Which of the lines below include "media"? Each one should be copied out.

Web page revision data
--- START ---

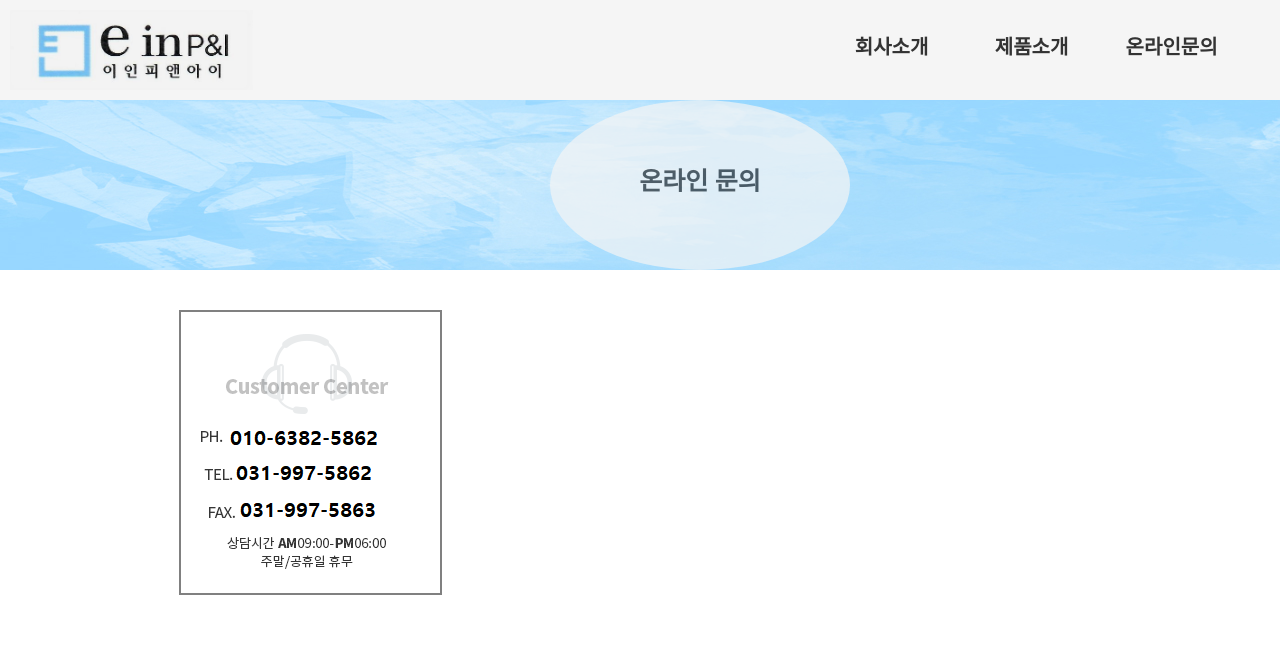
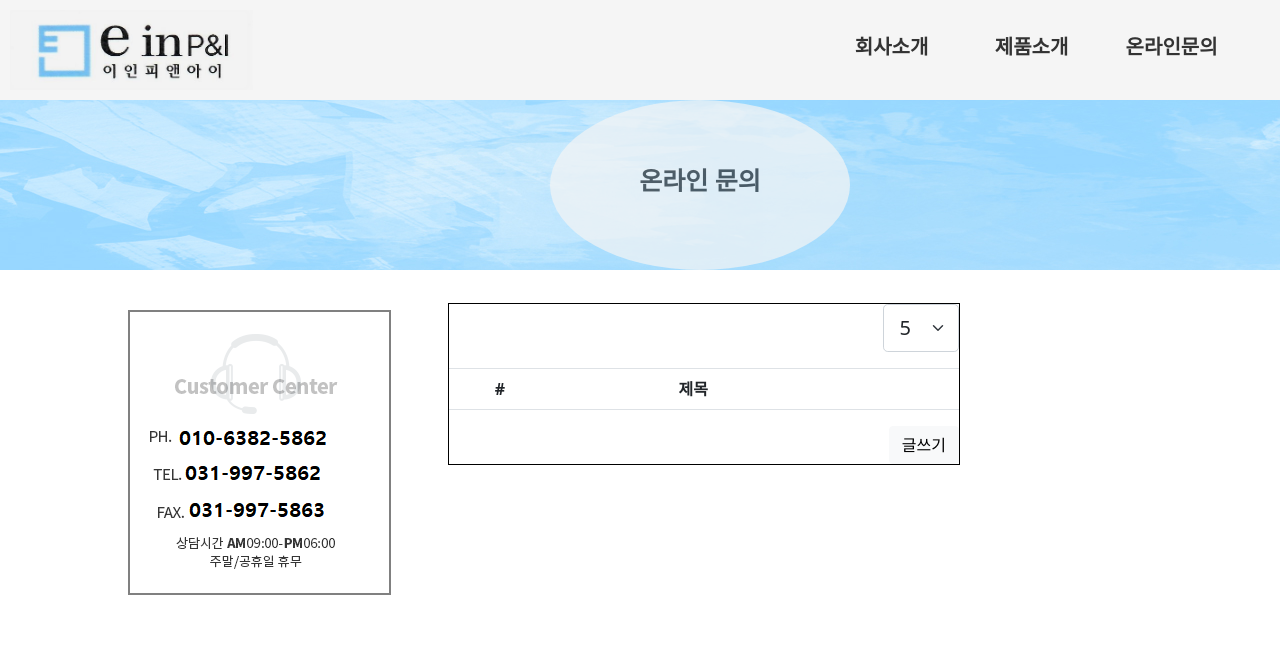
Before and after one commit to parkkingcar/htdocs, a PHP site: page /question.php in a window 1280 px wide. Shown: the top 669 px of the page. Run offline with PHP 8.4, Linux system fonts and the light colour scheme; lists and menus that the app fills with data are empty.

Commit message:
menu.css Menu.html

```diff
--- a/Menu.php
+++ b/Menu.php
@@ -39,7 +39,7 @@
 </div>
 
 <div id="item2">
-    <ul>
+    <ul style="margin-bottom:0;">
         <li id="intro">회사소개
             <ul id="intro-drop">
                 <li><a href="#">대표인사말</a></li>
@@ -71,7 +71,6 @@
     public function printSide($arr){
         ?>
             <div class="sideMenu">
-                <div class="menuContent">
                     <ul id="sideBar">
                         <?php
                         foreach($arr as $value){ ?>
@@ -79,9 +78,8 @@
                         <?php } ?>
                     </ul>
                     <div class="sideImg">
-                        <img src="./img/tel.png" style="border:solid 2px gray;">
+                        <img src="./img/tel.png" style="border:solid 2px gray;" id="tel">
                     </div>
-                </div>
             </div>
 
 <?php    }
--- a/css/footer.css
+++ b/css/footer.css
@@ -1,6 +1,10 @@
 * {
     margin: 0;
     padding: 0;
+}
+
+footer{
+    bottom: 0;
 }
 
 #footer-first{
--- a/css/homepage.css
+++ b/css/homepage.css
@@ -146,7 +146,7 @@
     }
 
     .carousel-item > div > h1{
-        padding-top: 110px;
+        padding-top: 95px;
         padding-left: 40%;
         font-size: 150%;
     }
@@ -155,4 +155,6 @@
         padding-top: 80px;
         padding-left: 1%;
     }
+
+    #third-intro{display: none;}
 }
--- a/css/menu.css
+++ b/css/menu.css
@@ -113,8 +113,13 @@ menu박스 가운데정렬, 글자가운데 정렬 */
 
 .sideMenu{
     width: 30%;
-    float: left;
 
+}
+
+.menuContent{
+    height: 400px;
+    width: 55%;
+    float: right;
 }
 
 
@@ -123,6 +128,7 @@ menu박스 가운데정렬, 글자가운데 정렬 */
     height: 170px;
     background-image: url("banner_2.jpg");
     background-repeat: no-repeat;
+    top: 0;
 }
 .circle{
     width: 300px;
@@ -148,17 +154,15 @@ menu박스 가운데정렬, 글자가운데 정렬 */
     height: 400px;
     float: left;
     position: fixed;
-    z-index: 1;
+    z-index: 3;
+    margin-left: 10%;
 }
 
-.menuContent{
-    height: 400px;
-    width: 55%;
-    float: right;
-}
 
 #sideBar{
     margin-top: 30px;
+    padding-left: 0;
+    width: 263px;
 }
 
 .sideBarContent{
@@ -180,10 +184,11 @@ menu박스 가운데정렬, 글자가운데 정렬 */
     margin-top: 10px;
 }
 
-@media screen and (max-width:700px){
+@media screen and (max-width:750px){
     #small-menu{display: block; float: right;}
     .icon{display: block;}
     #item{display: none;}
     #item2{display: none;}
     .sideMenu{display: none;}
+    .circle{margin-left: -150px;}
 }
--- /dev/null
+++ b/css/question.css
@@ -0,0 +1,60 @@
+.right{
+    float: right;
+    width: 40%;
+    border: 1px solid black;
+    margin-right: 25%;
+    margin-top: 33px;
+    z-index: 2;
+}
+
+.write{
+    float: right;
+}
+
+.table{
+    border-top: 1px solid black;
+}
+
+#numCnt{
+    width: 20%;
+    text-align: center;
+}
+
+#contentCnt{
+    padding-left: 25%;
+}
+
+#selectCnt{
+    width: 15%;
+    float: right;
+}
+
+#writeBtn{
+    float: right;
+    width: 10%;
+}
+
+.mar{
+    margin-top: 10px;
+}
+
+.foot{
+    padding-top: 800px;
+    width: 100%;
+    height: 50px;
+}
+
+@media screen and (max-width:1200px){
+    .right{
+        margin-right: 0;
+    }
+}
+
+@media screen and (max-width:750px){
+    .right{
+        margin-left: 3%;
+        margin-right: 3%;
+        float: left;
+        width: 94%;
+    }
+}
--- a/index.php
+++ b/index.php
@@ -55,7 +55,7 @@ $menu->printMenu();
 <div class="question">
     <div id="question-first"><h2>주문 문의</h2></div>
     <div id="question-second"><p>궁금하신점이 있으시면 문의주세요! 친절하게 상담해드리겠습니다.</p></div>
-    <div id="question-third"><p>전화: 010-3299-5862</p><a href="#">온라인 문의 ↗</a></div>
+    <div id="question-third"><p>전화: 010-3299-5862</p><a href="question.php">온라인 문의 ↗</a></div>
 
 </div>
 
--- a/js/menu.js
+++ b/js/menu.js
@@ -7,6 +7,7 @@ function menuEvt(){
     product.onclick = productItem;
     window.onresize = bigger;
 }
+
 
 function bigger(){
     if(window.innerWidth > 700){
--- /dev/null
+++ b/js/question.js
@@ -0,0 +1,10 @@
+function questionEvt(){
+    let write = document.getElementById("writer");
+    write.onclick = writer;
+}
+
+function writer(){
+    window.location.href = "inquery.php";
+}
+
+window.onload = questionEvt;
--- a/question.php
+++ b/question.php
@@ -3,6 +3,7 @@
 <head>
     <meta charset="UTF-8">
     <meta name="viewport" content="width=device-width, initial-scale=1">
+    <link rel="stylesheet" href="./css/question.css">
     <link href="https://cdn.jsdelivr.net/npm/bootstrap@5.1.3/dist/css/bootstrap.min.css" rel="stylesheet" integrity="sha384-1BmE4kWBq78iYhFldvKuhfTAU6auU8tT94WrHftjDbrCEXSU1oBoqyl2QvZ6jIW3" crossorigin="anonymous">
     <script src="https://cdn.jsdelivr.net/npm/bootstrap@5.1.3/dist/js/bootstrap.bundle.min.js" integrity="sha384-ka7Sk0Gln4gmtz2MlQnikT1wXgYsOg+OMhuP+IlRH9sENBO0LRn5q+8nbTov4+1p" crossorigin="anonymous"></script>
     <title>온라인 문의</title>
@@ -15,11 +16,33 @@ $menu = new Menu();
 $menu->printMenu();
 $menu->printMenuAn("온라인 문의");
 $list = array();
-$menu->printSide($list);
 ?>
 
-</body>
+<?php $menu->printSide($list); ?>
+
+<script src="./js/question.js" type="text/javascript"></script>
+<div class="right">
+    <div style="width: 100%; height: 60px;">
+        <select class="form-select form-select-lg mb-3" aria-label=".form-select-lg example" id="selectCnt">
+            <option value="1">5</option>
+            <option value="2">10</option>
+            <option value="3">15</option>
+        </select>
+    </div>
+    <table class="table">
+        <thead>
+        <tr>
+            <th scop="col" id="numCnt">#</th>
+            <th scop="col" id="contentCnt">제목</th>
+        </tr>
+        </thead>
+    </table>
+
+    <div>
+        <button type="button" class="btn btn-light write" id="writer">글쓰기</button>
+    </div>
+</div>
 
 
-
+</body>
 </html>
```
Also changed, not shown: CreateGuest.php (added, +13 -0 lines), MakeDB.php (+1 -13 lines), inquery.php (added, +53 -0 lines).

--- END ---

* **YOUR SOLUTION**
-@media screen and (max-width:700px){
+@media screen and (max-width:750px){
+@media screen and (max-width:1200px){
+@media screen and (max-width:750px){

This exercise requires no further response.